# [Data excerpts]
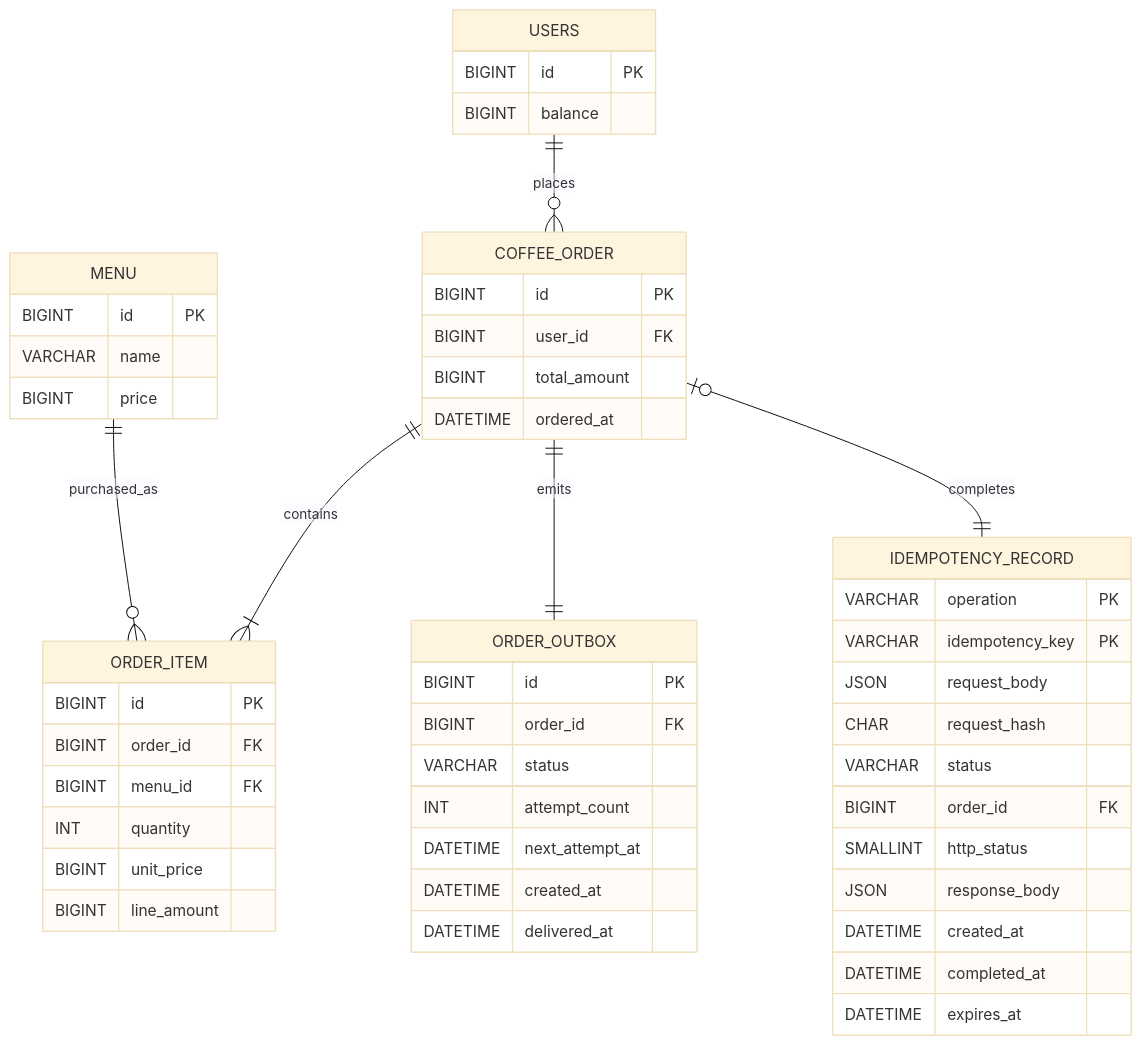
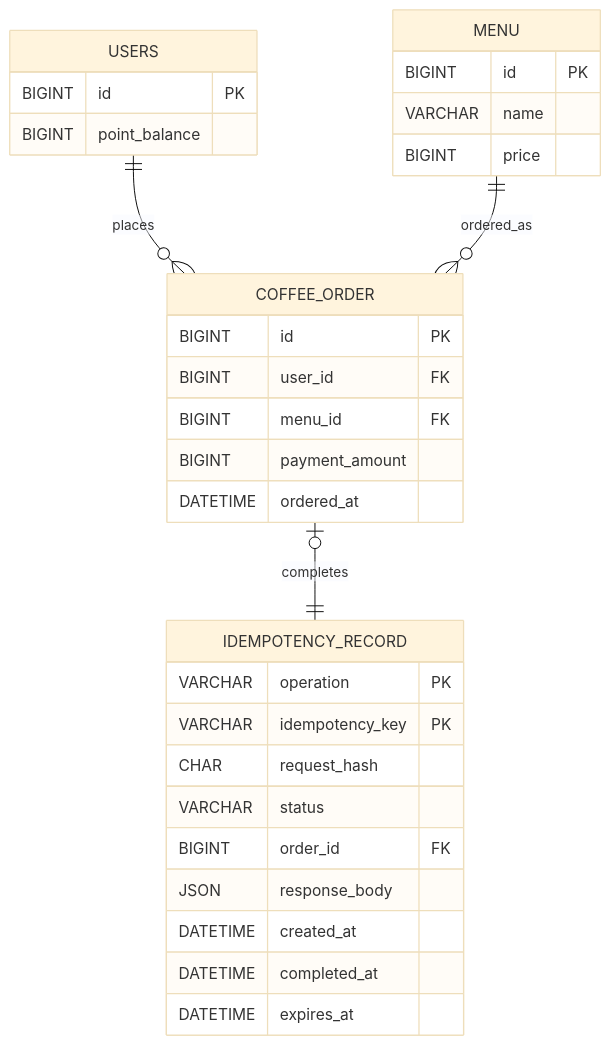
One commit to Astro-Luminoso/nbc-coffee-order-system changed the diagram in docs/ERD.md. Above: the diagram before and after it, drawn with Mermaid (base theme). The commit also changed other lines of this file and 5 other files, not shown here.

````diff
--- a/docs/ERD.md
+++ b/docs/ERD.md
@@ -11,59 +13,37 @@
 ```mermaid
 erDiagram
     USERS {
         BIGINT id PK
-        BIGINT balance
+        BIGINT point_balance
     }
 
     MENU {
         BIGINT id PK
         VARCHAR name
         BIGINT price
     }
 
     COFFEE_ORDER {
         BIGINT id PK
         BIGINT user_id FK
-        BIGINT total_amount
+        BIGINT menu_id FK
+        BIGINT payment_amount
         DATETIME ordered_at
-    }
-
-    ORDER_ITEM {
-        BIGINT id PK
-        BIGINT order_id FK
-        BIGINT menu_id FK
-        INT quantity
-        BIGINT unit_price
-        BIGINT line_amount
-    }
-
-    ORDER_OUTBOX {
-        BIGINT id PK
-        BIGINT order_id FK
-        VARCHAR status
-        INT attempt_count
-        DATETIME next_attempt_at
-        DATETIME created_at
-        DATETIME delivered_at
     }
 
     IDEMPOTENCY_RECORD {
         VARCHAR operation PK
         VARCHAR idempotency_key PK
-        JSON request_body
         CHAR request_hash
         VARCHAR status
         BIGINT order_id FK
-        SMALLINT http_status
         JSON response_body
         DATETIME created_at
         DATETIME completed_at
         DATETIME expires_at
     }
 
     USERS ||--o{ COFFEE_ORDER : places
-    COFFEE_ORDER ||--|{ ORDER_ITEM : contains
-    COFFEE_ORDER ||--|| ORDER_OUTBOX : emits
+    MENU ||--o{ COFFEE_ORDER : ordered_as
     COFFEE_ORDER o|--|| IDEMPOTENCY_RECORD : completes
-    MENU ||--o{ ORDER_ITEM : purchased_as
 ```
````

# [What is needed]
Copy the entries precisely, images excluded.

# [Exercise output]
One commit to Astro-Luminoso/nbc-coffee-order-system changed the diagram in docs/ERD.md. Above: the diagram before and after it, drawn with Mermaid (base theme). The commit also changed other lines of this file and 5 other files, not shown here.

````diff
--- a/docs/ERD.md
+++ b/docs/ERD.md
@@ -11,59 +13,37 @@
 ```mermaid
 erDiagram
     USERS {
         BIGINT id PK
-        BIGINT balance
+        BIGINT point_balance
     }
 
     MENU {
         BIGINT id PK
         VARCHAR name
         BIGINT price
     }
 
     COFFEE_ORDER {
         BIGINT id PK
         BIGINT user_id FK
-        BIGINT total_amount
+        BIGINT menu_id FK
+        BIGINT payment_amount
         DATETIME ordered_at
-    }
-
-    ORDER_ITEM {
-        BIGINT id PK
-        BIGINT order_id FK
-        BIGINT menu_id FK
-        INT quantity
-        BIGINT unit_price
-        BIGINT line_amount
-    }
-
-    ORDER_OUTBOX {
-        BIGINT id PK
-        BIGINT order_id FK
-        VARCHAR status
-        INT attempt_count
-        DATETIME next_attempt_at
-        DATETIME created_at
-        DATETIME delivered_at
     }
 
     IDEMPOTENCY_RECORD {
         VARCHAR operation PK
         VARCHAR idempotency_key PK
-        JSON request_body
         CHAR request_hash
         VARCHAR status
         BIGINT order_id FK
-        SMALLINT http_status
         JSON response_body
         DATETIME created_at
         DATETIME completed_at
         DATETIME expires_at
     }
 
     USERS ||--o{ COFFEE_ORDER : places
-    COFFEE_ORDER ||--|{ ORDER_ITEM : contains
-    COFFEE_ORDER ||--|| ORDER_OUTBOX : emits
+    MENU ||--o{ COFFEE_ORDER : ordered_as
     COFFEE_ORDER o|--|| IDEMPOTENCY_RECORD : completes
-    MENU ||--o{ ORDER_ITEM : purchased_as
 ```
````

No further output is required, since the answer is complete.